After the End: A Look at Post-Apocalyptic Books and Films
The summer of 2013 has been a season of doom in theaters, with films like World War Z, Oblivion, and Pacific Rim bringing the post-apocalyptic theme to the big screen.
End-of-world scenarios are pervasive these days—a fact not lost on Sue Schopf, who decided to create an entire course on post-apocalyptic novels and films, which she’ll teach this fall. In the following video, Schopf invites us to ponder an existence “after the end.”
Schopf is no stranger to genre. She taught a popular course on the vampire in literature and film. In the following Q&A, she shares what she finds compelling about the vampire and post-apocalyptic genres.
Q&A with Sue Schopf
Why is a course on post-apocalyptic books and films relevant now?
For the last few years, we’ve seen a surge in novels, films, TV programs, and video games that focus on end-of-the-world and survivalist narratives.
The Hunger Games, The Passage, and World War Z have proven that the audience is huge. The Walking Dead is said to be the most watched series in basic cable history. And Doomsday Preppers is the most watched program ever on the National Geographic channel. The Last of Us scored the biggest video game launch of 2013 so far.
All of these things made me wonder why these stories are so popular at this moment in time.
You have also taught a course about the vampire in literature and film.
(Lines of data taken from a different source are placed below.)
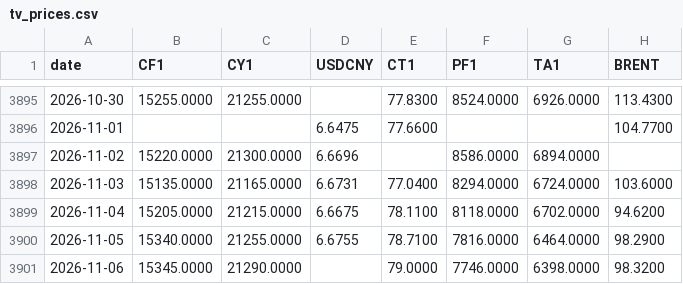
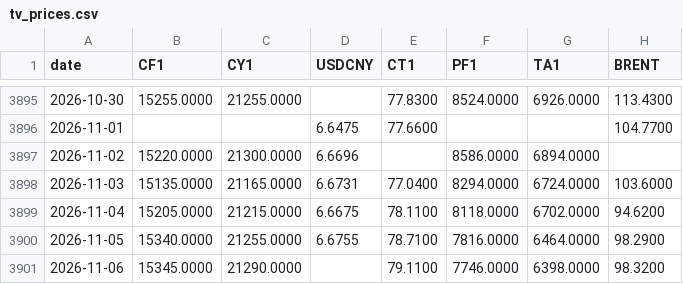
Before and after one commit to BMR-Com/Brazil--trade, a CSV file: data/china/tv_prices.csv, drawn as a sheet; only a part is shown, gaps mark what is left out.

Commit message:
data: China cotton 2026-11-07

```diff
--- a/data/china/tv_prices.csv
+++ b/data/china/tv_prices.csv
@@ -3900,2 +3900,2 @@ date,CF1,CY1,USDCNY,CT1,PF1,TA1,BRENT
 2026-11-05,15340.0000,21255.0000,6.6755,78.7100,7816.0000,6464.0000,98.2900
-2026-11-06,15345.0000,21290.0000,,79.0000,7746.0000,6398.0000,98.3200
+2026-11-06,15345.0000,21290.0000,,79.1100,7746.0000,6398.0000,98.3200
```
Also changed, not shown: 4 other files.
What is it about these genres that speak to you?
For many years, I taught primarily nineteenth-century British poetry—my first love. Eventually, I found my way to early-twentieth-century literature, which I also love. In truth, I had zero interest in popular culture. (Okay, I was an elitist.)
But a few years ago, I began to consider how bestsellers, blockbusters, and television series reflect the anxieties and desires of the broader culture.
The vampire craze was at its peak. I knew these works were speaking to the largely female audience in a primal way. So I spent months researching the history of the genre and the folklore behind the vampire figure. I learned some fascinating things.
As I read more vampire fiction, I noticed that authors of all periods used the vampire as a metaphor for a range of cultural anxieties and repressed fantasies.
Delving into post-apocalyptic fiction and film provided me with another such opportunity.
Today we are exposed to constant talk about terrorist attacks, biological warfare, environmental disturbances, pandemics, and technological disasters. Writers and filmmakers are obviously responding to these cultural anxieties.
It’s important to remember, too, that these works about monsters and global meltdowns are also fun. They give us a safe space in which to contemplate the forbidden and the horrifying, to ponder what-if situations, and to observe human nature in all its complexities.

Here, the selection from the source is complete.